◆ Task directions
Every line of the following records that includes "contact" should be copied.

▬▬▬

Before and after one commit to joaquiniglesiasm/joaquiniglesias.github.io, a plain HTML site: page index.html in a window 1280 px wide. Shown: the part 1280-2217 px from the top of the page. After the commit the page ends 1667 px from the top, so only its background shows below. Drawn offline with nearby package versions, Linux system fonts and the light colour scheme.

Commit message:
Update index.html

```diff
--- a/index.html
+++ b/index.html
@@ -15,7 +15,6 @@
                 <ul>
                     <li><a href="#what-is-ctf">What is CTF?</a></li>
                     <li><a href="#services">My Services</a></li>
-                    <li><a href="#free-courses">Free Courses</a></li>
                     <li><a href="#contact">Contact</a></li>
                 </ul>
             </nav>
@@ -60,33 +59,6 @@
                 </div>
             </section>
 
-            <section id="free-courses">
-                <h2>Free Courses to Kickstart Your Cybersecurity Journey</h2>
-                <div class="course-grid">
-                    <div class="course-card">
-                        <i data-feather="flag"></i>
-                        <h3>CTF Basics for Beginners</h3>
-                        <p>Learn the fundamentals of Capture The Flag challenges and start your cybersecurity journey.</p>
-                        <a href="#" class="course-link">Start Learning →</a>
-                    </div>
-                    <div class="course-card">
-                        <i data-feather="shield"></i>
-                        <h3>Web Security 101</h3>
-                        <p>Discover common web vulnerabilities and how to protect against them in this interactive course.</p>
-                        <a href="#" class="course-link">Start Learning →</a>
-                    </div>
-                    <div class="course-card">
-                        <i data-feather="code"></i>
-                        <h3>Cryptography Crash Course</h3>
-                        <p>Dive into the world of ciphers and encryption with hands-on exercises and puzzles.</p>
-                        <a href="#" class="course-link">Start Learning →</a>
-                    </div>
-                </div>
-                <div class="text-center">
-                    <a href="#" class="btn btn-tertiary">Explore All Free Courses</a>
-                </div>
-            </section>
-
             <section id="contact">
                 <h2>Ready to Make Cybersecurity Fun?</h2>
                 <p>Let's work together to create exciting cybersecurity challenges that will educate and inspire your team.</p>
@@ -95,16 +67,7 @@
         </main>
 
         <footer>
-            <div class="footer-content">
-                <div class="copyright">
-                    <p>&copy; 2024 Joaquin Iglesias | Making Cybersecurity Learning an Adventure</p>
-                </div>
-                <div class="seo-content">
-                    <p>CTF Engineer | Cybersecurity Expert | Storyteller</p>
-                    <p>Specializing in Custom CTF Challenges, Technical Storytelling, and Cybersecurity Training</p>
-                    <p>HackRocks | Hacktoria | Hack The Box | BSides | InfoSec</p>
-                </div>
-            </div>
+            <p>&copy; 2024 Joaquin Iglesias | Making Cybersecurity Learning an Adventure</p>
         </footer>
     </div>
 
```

▬▬▬

◆ Solved exercise
                     <li><a href="#contact">Contact</a></li>
             <section id="contact">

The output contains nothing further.